Bhadreshwar Jain Temple
|Bhadreshwar Jain Temple|
Vasai Jain Temple
|Location||Bhadresar, Kutch district, Gujarat, India|
It is believed to be one of the oldest Jain temples in India, although they have been renovated and rehabilitated from time to time. The temple is said to be first renovated by King Sidhsen of Bhadrawati in 449 B.C. . It is said a Jain layman named Devchandra laid the foundation stone of this temple centuries ago. In year 1125, the temple was renovated extensively by Jagdusha. The temples have been destroyed many times due to natural calamities like earthquakes and the chronicles of Mistris of Kutch, mention that they were the architects and artisans, who renovated temples during the earthquakes of 1819, 1844–45 and 1875.
In former temple, the lower part was considered the oldest in age, perhaps about 1170. The temple complex was expanded with the corridors, then the outer wings, then the shrine, and last of all the porch. The temple complex was again completely devastated in earthquake of 26 January 2001, however, it has now been completely rebuilt to as many of the old shrines were destroyed to the extent that it could not be rehabilitated.pikino

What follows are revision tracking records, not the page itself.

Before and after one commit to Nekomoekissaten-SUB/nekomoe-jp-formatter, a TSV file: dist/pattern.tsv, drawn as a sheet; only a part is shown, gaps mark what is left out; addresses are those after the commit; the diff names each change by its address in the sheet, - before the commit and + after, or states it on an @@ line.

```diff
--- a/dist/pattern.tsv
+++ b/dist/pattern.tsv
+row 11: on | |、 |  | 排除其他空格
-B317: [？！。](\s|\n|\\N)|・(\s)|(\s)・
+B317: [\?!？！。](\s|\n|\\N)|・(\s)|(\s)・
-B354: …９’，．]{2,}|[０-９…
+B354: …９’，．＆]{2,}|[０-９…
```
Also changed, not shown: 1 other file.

The general plan is like that of the Dilwara Temples on mount Abu. It stands in a court about 48 feet wide by 85 long, surrounded by a row of forty-four shrines with a corridor in front. The temple stands in a courtyard, which, from the line of the temple front, is covered by three pillared domes. The temple, facing the east, is entered by a flight of steps that rise from the outer door to the covered area in front of the sanctuary. Over the porch is another large dome covering an area separated by a low screen wall from the area of the entrance hall, mandap, between it and the front of the temple itself. At the south-west corner and behind the cells on the left side is a row of chambers with cellars entered by lifting up flagstones in the floor. In the shrine are three white marble images. The central image is Ajitnath, the second of the Tirthankars, with the date 622 probably for Samvat 1622 or AD 1565. On his right is Parshwanath with the snake hood marked 1175 (Samvat 1232), and on his left Santinath, the 16th Tirthankar, also marked 1175 (Samvat 1232) . On the extreme right is the image of the black or Shamla Parshwanath.

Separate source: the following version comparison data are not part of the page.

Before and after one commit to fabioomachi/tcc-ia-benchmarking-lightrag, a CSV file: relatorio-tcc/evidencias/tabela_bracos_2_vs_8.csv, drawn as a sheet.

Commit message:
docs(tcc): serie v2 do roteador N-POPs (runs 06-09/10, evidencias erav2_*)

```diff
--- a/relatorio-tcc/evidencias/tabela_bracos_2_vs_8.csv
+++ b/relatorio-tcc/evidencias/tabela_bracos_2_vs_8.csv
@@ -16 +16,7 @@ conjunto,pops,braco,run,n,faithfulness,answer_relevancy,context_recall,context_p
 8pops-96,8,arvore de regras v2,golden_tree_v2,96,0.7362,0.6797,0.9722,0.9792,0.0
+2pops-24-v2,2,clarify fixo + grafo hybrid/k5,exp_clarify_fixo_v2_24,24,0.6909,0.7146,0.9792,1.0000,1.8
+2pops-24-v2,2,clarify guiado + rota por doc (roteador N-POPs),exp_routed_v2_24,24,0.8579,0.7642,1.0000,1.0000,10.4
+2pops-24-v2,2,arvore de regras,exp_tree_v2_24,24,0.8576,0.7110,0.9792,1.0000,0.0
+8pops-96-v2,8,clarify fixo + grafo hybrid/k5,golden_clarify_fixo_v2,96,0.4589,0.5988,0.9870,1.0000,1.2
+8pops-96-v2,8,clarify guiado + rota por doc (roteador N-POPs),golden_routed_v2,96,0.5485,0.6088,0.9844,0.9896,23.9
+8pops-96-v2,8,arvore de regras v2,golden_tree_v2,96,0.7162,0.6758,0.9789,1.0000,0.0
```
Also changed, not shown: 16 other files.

- "CSE analyses: EIA report of thermal power project, Bhadreshwar, Kutch, Gujarat". Archived from the original on 20 July 2011. Retrieved 19 September 2016.
- "Bhadreshwar". Gujarat Tourism, Government of Gujatat. Archived from the original on 27 January 2012. Retrieved 30 January 2014.
- "Archived copy". Archived from the original on 2 October 2016. Retrieved 29 September 2016.CS1 maint: archived copy as title (link)
- "Gujarat Guide : Kutch". Archived from the original on 24 September 2015. Retrieved 19 September 2016.
- Gazetteer of the Bombay Presidency: Cutch, Palanpur, and Mahi Kantha (Public Domain text). Printed at the Government Central Press. 1880. pp. 213–215.
- Kadia Kashtriya Itihas. Published in 1896.
- Nanji Bapa ni Nondh-pothi Gujarati book,1999 Vadodara. It is a diary of Railway Contracts done by KGK community noted by Nanji Govindji Tank. This book was given Aank Sidhhi award by Kutch Shakti at Mumbai in year 2000. The book has year wise details of Railway lines built by Mistris of Kutch and has a section with photos on Historical Monuments & Architects built by Mistris of Kutch.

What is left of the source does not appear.